After you download and install the Dashlane app comes the most important step: You have to choose a “master password,” a key that unlocks the digital safe holding your passwords. Make it a good one – and whatever you do, don’t forget it. Since the password manager company doesn’t know your master password, they can’t reset it.
Whenever you open Dashlane, or use it to fill in sensitive information like credit card numbers, it will ask you for your master password. On devices with fingerprint readers and Face ID, you can bypass typing it in by scanning yourself instead.
Next, Dashlane will guide you to install a plug-in for your Web browser. There, it ingests any old passwords you’ve saved in the browser and then hangs out, watching for you to type in logins and passwords and learning them, or offering to help generate a unique, secure password. (You can see Dashlane working when it puts its logo – a dashing impala – in a text-entry field.) You can teach it a whole bunch of passwords right away, or just hang back and let Dashlane learn them over time.
Now the magic happens. The next time you go to a site where Dashlane has memorized your password, it will automatically fill it in for you. This is a time saver, and works about 95 percent of the time. When it doesn’t work, you have to open the Dashlane app to copy and paste your password into the website. It’s an annoyance but not a dealbreaker.
Dashlane can’t fill in the password to log in to your computer, or type in the PIN code on your phone. If you decide you don’t like it, you can export your password list to move it to another program – or even print out your list and live off that.
They’re getting easier and more helpful
People who’ve tried and given up on password managers often complain about the difficulty using them on their phones. But in recent months, they’ve made some big inroads for simplicity.
It used to be that every time you needed to log in to an app on your phone, you had to launch the password manager to manually copy and paste your username and password. But last year, Android O added the ability for third-party password managers to automatically fill those details. Last month Apple announced its iOS 12 will offer a similar capability, and Dashlane, LastPass and 1Password all showed me how it will work when it becomes widely available this fall. When you need to log in through an app or website, an auto-fill option from your chosen password manager will pop up right above the keyboard. You tap and go.

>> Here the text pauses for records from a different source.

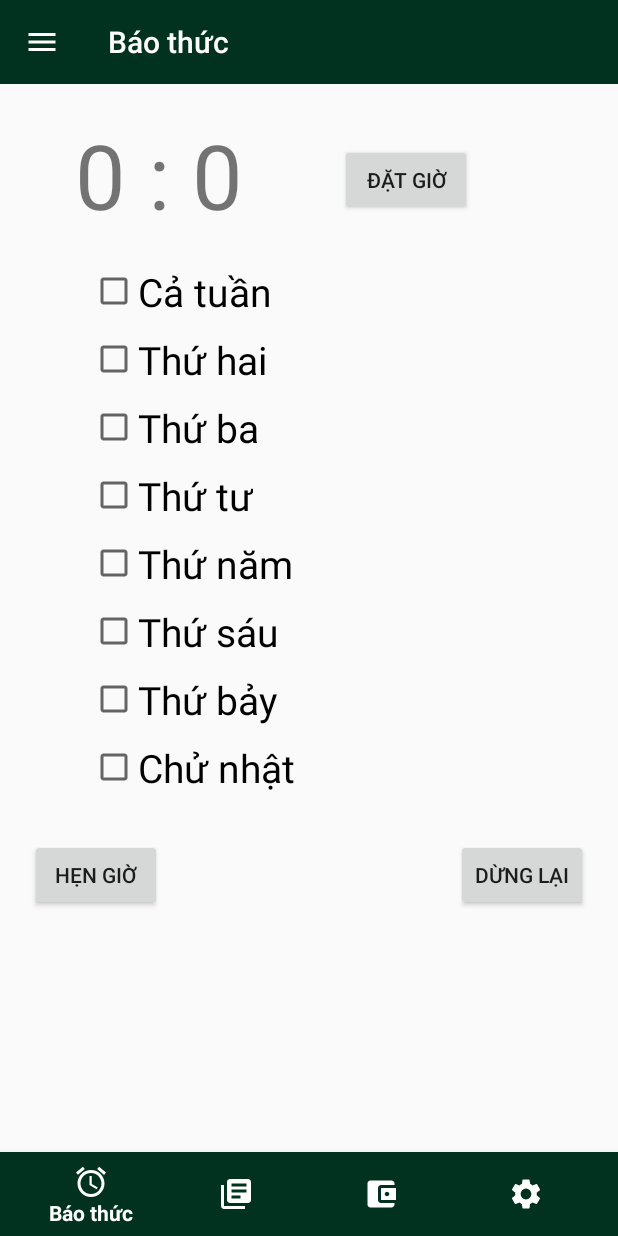
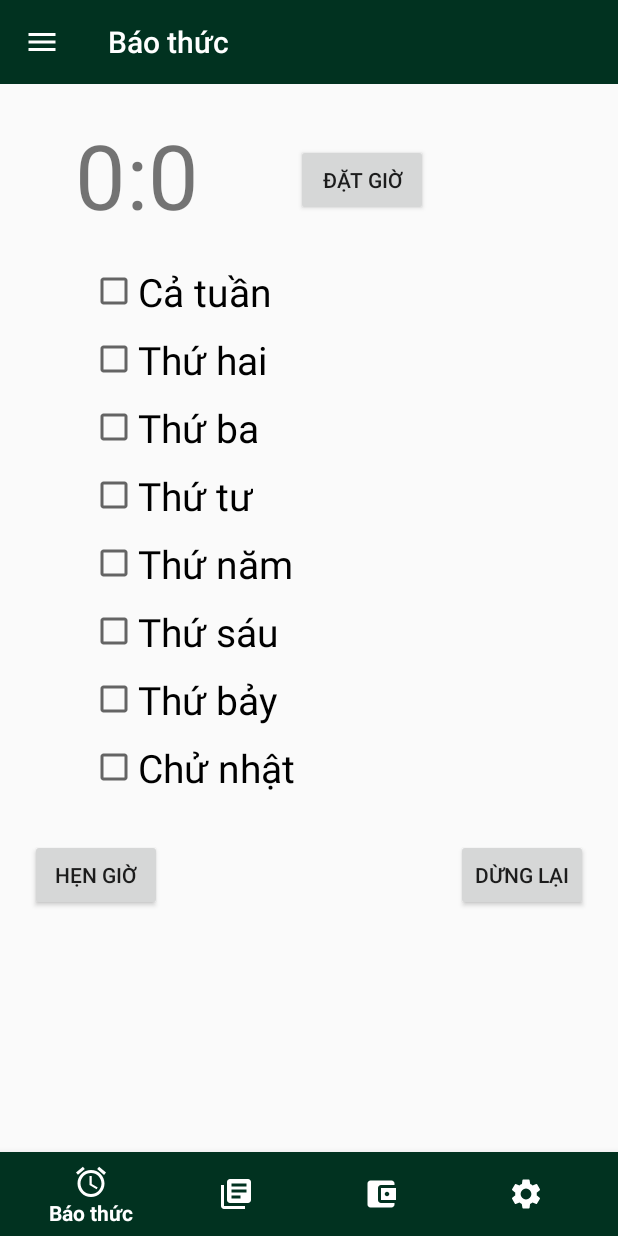
Before and after one commit to Thanhdat111/SuperAlarm, an Android app: the screen it shows after launch (MainActivity), after a tap on "HẸN GIỜ", on a phone screen of 412 x 824 dp. Run offline under Robolectric (Android 15) with nearby library versions, the phone set to English and light mode, and no system bars.

Commit message:
10:46 ><

```diff
--- a/app/build.gradle
+++ b/app/build.gradle
@@ -39,4 +39,5 @@ dependencies {
     //lib
     implementation 'com.android.support:cardview-v7:28.0.0'
     implementation 'com.android.support:design:28.0.0'
+    implementation 'com.android.support:design:28.0.0'
 }
--- /dev/null
+++ b/app/src/main/java/com/example/superalarm/Adapter/DiaryAdapter.java
@@ -0,0 +1,4 @@
+package com.example.superalarm.Adapter;
+
+public class DiaryAdapter {
+}
--- /dev/null
+++ b/app/src/main/java/com/example/superalarm/Adapter/ListAlarmAdapter.java
@@ -0,0 +1,4 @@
+package com.example.superalarm.Adapter;
+
+public class ListAlarmAdapter {
+}
--- a/app/src/main/java/com/example/superalarm/UI/Fragment/AlarmFragment.java
+++ b/app/src/main/java/com/example/superalarm/UI/Fragment/AlarmFragment.java
@@ -70,7 +70,7 @@ public class AlarmFragment extends Fragment {
         btn_setAlarmClock.setOnClickListener(new View.OnClickListener() {
             @Override
             public void onClick(View view) {
-               lb_time_alarmClock.setText(hours+" : "+minutes+" ");
+               lb_time_alarmClock.setText(hours+":"+minutes+" ");
 
                Log.d("test", String.valueOf(calendar.getTimeInMillis()));
 
--- /dev/null
+++ b/app/src/main/res/drawable/ic_add.xml
@@ -0,0 +1,5 @@
+<vector android:height="50dp" android:tint="#FFFFFF"
+    android:viewportHeight="24.0" android:viewportWidth="24.0"
+    android:width="50dp" xmlns:android="http://schemas.android.com/apk/res/android">
+    <path android:fillColor="#FF000000" android:pathData="M19,13h-6v6h-2v-6H5v-2h6V5h2v6h6v2z"/>
+</vector>
--- a/app/src/main/res/layout/activity_main.xml
+++ b/app/src/main/res/layout/activity_main.xml
@@ -18,7 +18,6 @@
             android:layout_height="wrap_content"
             android:background="#FF013220"
             app:navigationIcon="@drawable/ic_menu" />
-
         <FrameLayout
             android:id="@+id/fragment_main"
             android:layout_width="match_parent"
--- a/app/src/main/res/layout/fragment_alarm.xml
+++ b/app/src/main/res/layout/fragment_alarm.xml
@@ -4,6 +4,12 @@
     android:layout_height="match_parent"
     android:orientation="vertical">
 
+    <ScrollView
+        android:layout_width="match_parent"
+        android:layout_height="match_parent">
+        <RelativeLayout
+            android:layout_width="match_parent"
+            android:layout_height="match_parent">
     <TextView
         android:id="@+id/lb_timeAlarm"
         android:layout_width="wrap_content"
@@ -20,8 +26,7 @@
         android:layout_height="wrap_content"
         android:text="Đặt giờ"
         android:layout_toRightOf="@id/lb_timeAlarm"
-        android:layout_marginTop="40dp"
-        android:layout_marginRight="30dp"/>
+        android:layout_marginTop="40dp"/>
 
     <CheckBox
         android:id="@+id/checkBox_allDay"
@@ -110,4 +115,7 @@
         android:layout_below="@id/checkBox_sunDay"
         android:layout_alignParentRight="true"
         android:layout_margin="20dp"/>
+        </RelativeLayout>
+    </ScrollView>
+
 </RelativeLayout>
```
Also changed, not shown: app/src/main/java/com/example/superalarm/UI/Fragment/ListAlarmFragment.java (added, +24 -0 lines), app/src/main/res/layout/fragment_list_alarm.xml (added, +21 -0 lines), app/src/main/res/layout/item_alarm_clock.xml (added, +30 -0 lines).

Password managers can also make your life easier in a few other ways. All three of the ones I recommend can share passwords with other family members and co-workers who use the same program. Dashlane and LastPass also let you identify emergency contacts – people who, after a period of time you determine, will be able to access your passwords and other saved information. This can make accessing bank, email, social media and other personal information much less stressful after a death.
Beyond just remembering passwords, these programs are also getting deeper into the business of keeping you safe. They’ll analyze your trove of passwords, give you a grade on their security, and politely prompt you to change reused or weak passwords or when sites report they’ve been hacked. 1Password recently began working with haveibeenpwned.com to even flag and stop you from using passwords that are known to have been compromised.

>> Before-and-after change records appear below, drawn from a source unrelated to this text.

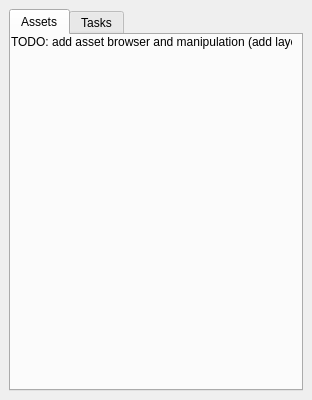
The window that ee_plugin/ee_dock_widget_base.ui (gee-community/qgis-earthengine-plugin) describes before a commit, drawn with Qt 5.
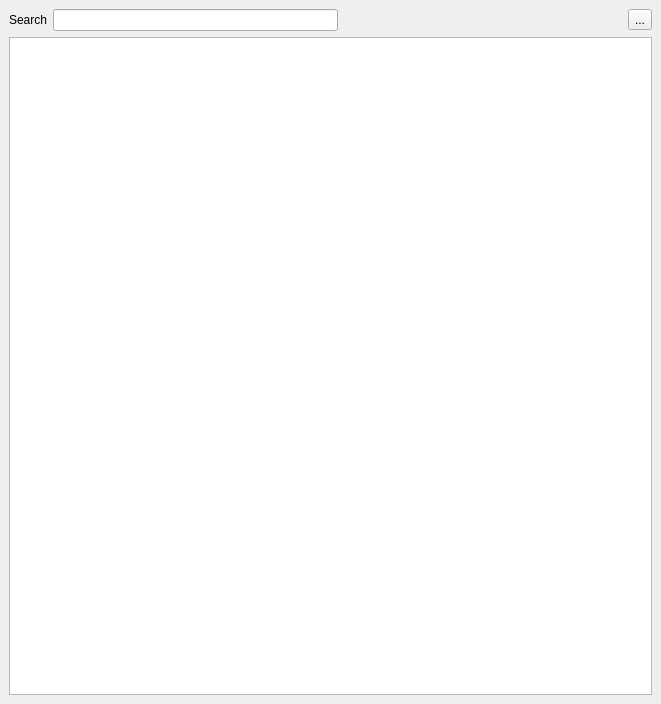
The same window after the commit.

Commit message: Catalog init code

The edit to the form file:
```diff
--- a/ee_plugin/ee_dock_widget_base.ui
+++ b/ee_plugin/ee_dock_widget_base.ui
@@ -6,8 +6,8 @@
    <rect>
     <x>0</x>
     <y>0</y>
-    <width>312</width>
-    <height>400</height>
+    <width>661</width>
+    <height>704</height>
    </rect>
   </property>
   <property name="sizePolicy">
@@ -18,7 +18,7 @@
   </property>
   <property name="minimumSize">
    <size>
-    <width>312</width>
+    <width>313</width>
     <height>400</height>
    </size>
   </property>
@@ -35,55 +35,58 @@
    <string>Google Earh Engine</string>
   </property>
   <widget class="QWidget" name="dockWidgetContents">
-   <layout class="QGridLayout" name="gridLayout">
-    <item row="0" column="0">
-     <widget class="QTabWidget" name="tabWidget">
-      <property name="sizePolicy">
-       <sizepolicy hsizetype="Preferred" vsizetype="MinimumExpanding">
-        <horstretch>0</horstretch>
-        <verstretch>0</verstretch>
-       </sizepolicy>
-      </property>
-      <property name="currentIndex">
-       <number>0</number>
-      </property>
-      <widget class="QWidget" name="tabAssets">
-       <attribute name="title">
-        <string>Assets</string>
-       </attribute>
-       <widget class="QLabel" name="label">
-        <property name="geometry">
-         <rect>
-          <x>0</x>
-          <y>0</y>
-          <width>281</width>
-          <height>41</height>
-         </rect>
-        </property>
-        <property name="sizePolicy">
-         <sizepolicy hsizetype="Preferred" vsizetype="Preferred">
-          <horstretch>0</horstretch>
-          <verstretch>0</verstretch>
-         </sizepolicy>
-        </property>
-        <property name="autoFillBackground">
-         <bool>false</bool>
-        </property>
-        <property name="text">
-         <string>TODO: add asset browser and manipulation (add layer)</string>
-        </property>
-        <property name="alignment">
-         <set>Qt::AlignLeading|Qt::AlignLeft|Qt::AlignTop</set>
-        </property>
-       </widget>
-      </widget>
-      <widget class="QWidget" name="tabTasks">
-       <attribute name="title">
-        <string>Tasks</string>
-       </attribute>
-      </widget>
+   <layout class="QVBoxLayout" name="verticalLayout">
+    <item>
+     <widget class="QWidget" name="widget" native="true">
+      <layout class="QHBoxLayout" name="horizontalLayout">
+       <property name="leftMargin">
+        <number>0</number>
+       </property>
+       <property name="topMargin">
+        <number>0</number>
+       </property>
+       <property name="rightMargin">
+        <number>0</number>
+       </property>
+       <property name="bottomMargin">
+        <number>0</number>
+       </property>
+       <item>
+        <widget class="QLabel" name="label">
+         <property name="text">
+          <string>Search</string>
+         </property>
+        </widget>
+       </item>
+       <item>
+        <widget class="QLineEdit" name="lineEdit"/>
+       </item>
+       <item>
+        <spacer name="horizontalSpacer">
+         <property name="orientation">
+          <enum>Qt::Horizontal</enum>
+         </property>
+         <property name="sizeHint" stdset="0">
+          <size>
+           <width>40</width>
+           <height>20</height>
+          </size>
+         </property>
+        </spacer>
+       </item>
+       <item>
+        <widget class="QToolButton" name="toolButton">
+         <property name="text">
+          <string>...</string>
+         </property>
+        </widget>
+       </item>
+      </layout>
      </widget>
     </item>
+    <item>
+     <widget class="QTableView" name="ee_catalog_table"/>
+    </item>
    </layout>
   </widget>
  </widget>
```
The commit also changes 2 other files.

If getting a password manager inspires you to do even more about online security, there are further steps you can take. I also recommend turning on what’s called two-factor authentication everywhere it’s available – they will ask for an extra code when you log in, and flag if someone else is trying to get into your account. But if that’s not available on sites you use frequently, you should pat yourself on the back for at least getting your passwords shipshape. Now about cleaning out the garage . . .
Price: Free to use on one device; $3.33 per month, billed annually, to sync your data across multiple devices.
Likes: Simple, slick design. Offers live chat support Monday through Friday in addition to email support every day. Saves receipts for online purchases.
Dislikes: Most expensive option, and no discounted family plan.
Price: Free trial for 30 days; $3/month.
Likes: Strong reputation for security. Comes with pro-level controls, including the ability to sync passwords across devices without the cloud.
Dislikes: It’s more complicated. Security measures prevent auto-filling and auto-submitting passwords without an additional click. Cannot auto-change passwords.
Price: Free to use, including syncing; $2/month adds features including sharing passwords.
Likes: The best free option, covers most of what you need. Can store encrypted files in notes, such as PDFs.
Dislikes: Has encountered the most high-profile breaches and bugs, though it responded to them quickly.